Gratitude: We all acknowledge the inherent value of being grateful — at least we do on the fourth Thursday in November. We fill our mouths and our stomachs with too much good food and spend a moment or a mealtime pondering the things for which we are thankful. We may even go around the table and name them. Then, after stuffing ourselves with a second slice of pumpkin pie with extra whipped cream, please — we settle on the couch to let the tryptophan do its work, and we call it a holiday.
Some things, like cranberry soufflé and Aunt Elsa’s homemade pecan pie are best left to special meals. Other dishes should be at the center of our table 365 days a year. Gratitude is one of them.
Excuse me here, while I take a moment to hop on my soapbox.
Sometimes I fear we live in a society where gratitude is saved for the fine China; and the attitude we dish out every day is more likely to contain a hefty portion of entitlement. It happens to the best of us. I see it at my house.
They mow the grass, and believe they should be paid. They take $20 to go on the class field trip and forget to bring back the change. They know when the family cell phone contract is due and believe they should get a new phone — just because they can. When they leave their bike behind the minivan and it gets run over, they naturally assume we’ll buy a new one.
Our culture has become more attuned to instant gratification than long-lasting gratitude. As a parent, I’d be remiss if I didn’t admit it’s partially my fault. Maybe it’s all my fault. Either way, I feel a responsibility to remedy the situation.
Earlier this year, my family started a gratitude list. It’s comprised of a bunch of pieces of paper taped to the wall in the kitchen — very fancy. When we encounter something that invokes gratitude, we write it on the papers provided. We’ve got a variety of listings. Some are plainly obvious: we are thankful for pens, gratitude lists and paper. Others are of the expected sort: school, friends, family, God and sunshine. Finally, there’s the more unexpected: bleach (my entry after a day spent cleaning), air “condishinging,” (misspelled by my 9-year-old on a hot summer day), yard work – when it’s done (my husband’s contribution) and driving (courtesy of one of the teenagers).
Some days, we don’t write anything down. That’s OK. The exercise is meant to get us thinking about our attitudes. Cheesy, I know, but there are substantive and scientific reasons to practice gratitude.
Psychologists and other brain experts say gratitude increases our happiness and general satisfaction with life. Compound that with the fact that happy people tend to be healthier. In addition, expressions of gratitude motivate others to express their own thankfulness — sort of like a pay-it-forward gratitude grapevine.

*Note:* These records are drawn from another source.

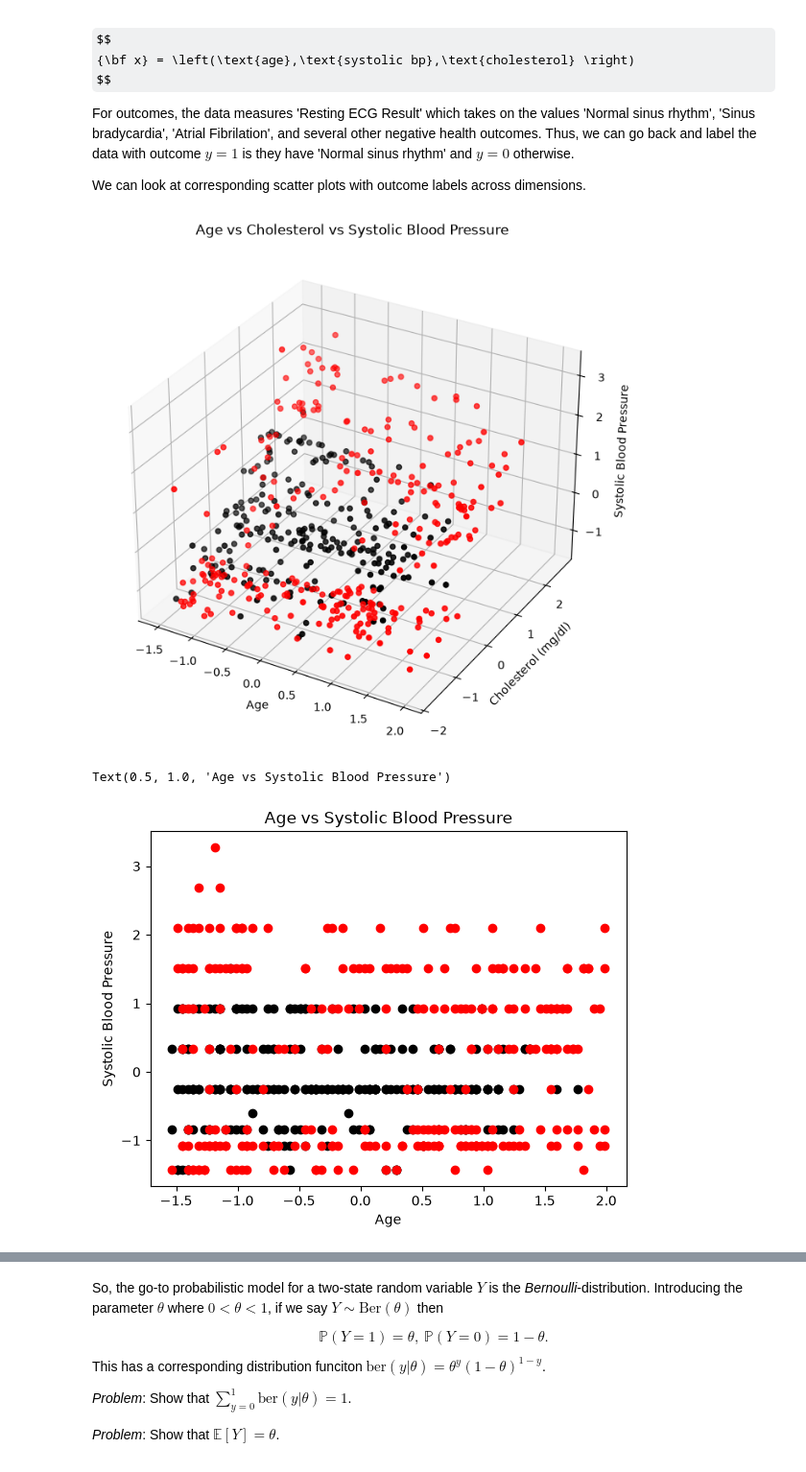
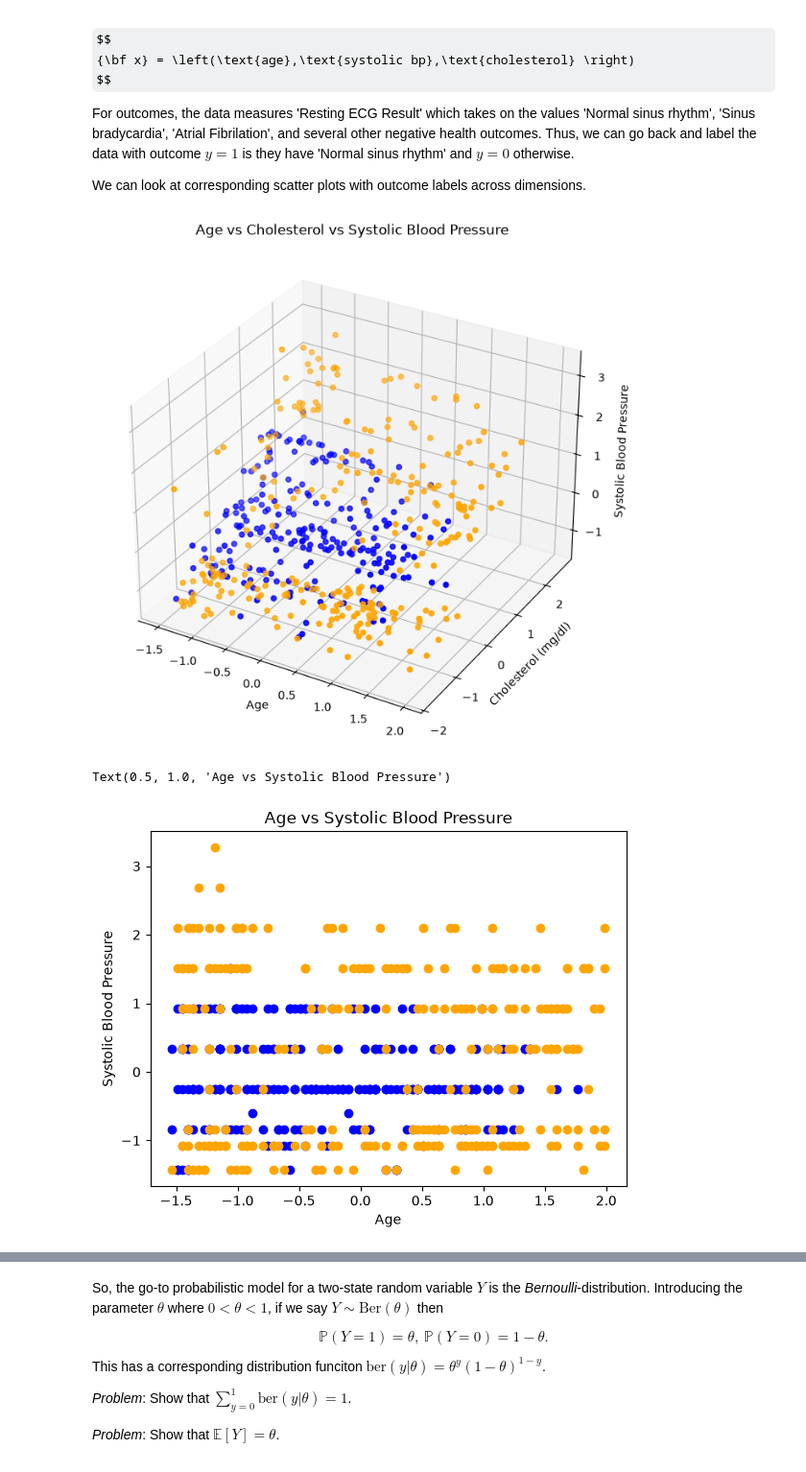
Before and after one commit to curtis-chris/Math_540_Fall_2026, a Jupyter notebook: Lecture_Notes_and_Code/Regression_and_Sparsity/Classification_and_Logistic_Regression.ipynb, the cells around one changed output, grey strips where cells are left out. Shown at 96% size. Cells and saved outputs as stored; diff of their text form; code cells hidden in the pictures; some formulas as TeX source.

```diff
--- a/Lecture_Notes_and_Code/Regression_and_Sparsity/Classification_and_Logistic_Regression.ipynb
+++ b/Lecture_Notes_and_Code/Regression_and_Sparsity/Classification_and_Logistic_Regression.ipynb
@@ -53,8 +53,8 @@ y[healthy] = 1
 fig = plt.figure(figsize=(10, 8))
 ax = fig.add_subplot(projection='3d')
 
-ax.scatter(age[healthy], chol[healthy], systolic_bp[healthy], c='k')
-ax.scatter(age[unhealthy], chol[unhealthy], systolic_bp[unhealthy], c='r')
+ax.scatter(age[healthy], chol[healthy], systolic_bp[healthy], c='b')
+ax.scatter(age[unhealthy], chol[unhealthy], systolic_bp[unhealthy], c='orange')
 ax.set_xlabel('Age')
 ax.set_ylabel('Cholesterol (mg/dl)')
 ax.set_zlabel('Systolic Blood Pressure')
@@ -62,14 +62,14 @@ ax.set_title('Age vs Cholesterol vs Systolic Blood Pressure')
 
 plt.show()
 # %% [output]
-[figure, old version]
+[figure, new version]
 # %%
-plt.scatter(age[healthy], systolic_bp[healthy], c='k')
-plt.scatter(age[unhealthy], systolic_bp[unhealthy], c='r')
+plt.scatter(age[healthy], systolic_bp[healthy], c='b')
+plt.scatter(age[unhealthy], systolic_bp[unhealthy], c='orange')
 plt.xlabel('Age')
 plt.ylabel('Systolic Blood Pressure')
 plt.title('Age vs Systolic Blood Pressure')
 # %% [output]
 Text(0.5, 1.0, 'Age vs Systolic Blood Pressure')
-[figure, old version]
+[figure, new version]
 # %%
```
Also changed, not shown: parts of 2 cells of this notebook, 1 other file.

Gratitude grows and brings positive outcomes when it does. In a society where people are often focused on individual satisfaction and happiness, it seems like gratitude works to provide us with exactly that, and more. Best of all, we can try gratitude for ourselves anytime, anywhere, with no strings attached — because it’s free.
So, whether you’re having turkey dinner on a Thursday in November, or spaghetti and meatballs on a Monday in February, you might want to take a moment to pass gratitude around the table. It compliments a variety of meals, and in addition to its other benefits, gratitude has no calories. (Thank goodness for that.)
Jill Pertler, award-winning syndicated columnist and author of “The Do-It-Yourselfer’s Guide to Self-Syndication” is collecting fans on Facebook on her Slices of Life page. Email her at email@example.com; or visit her website at http://marketing-by-design.home.mchsi.com.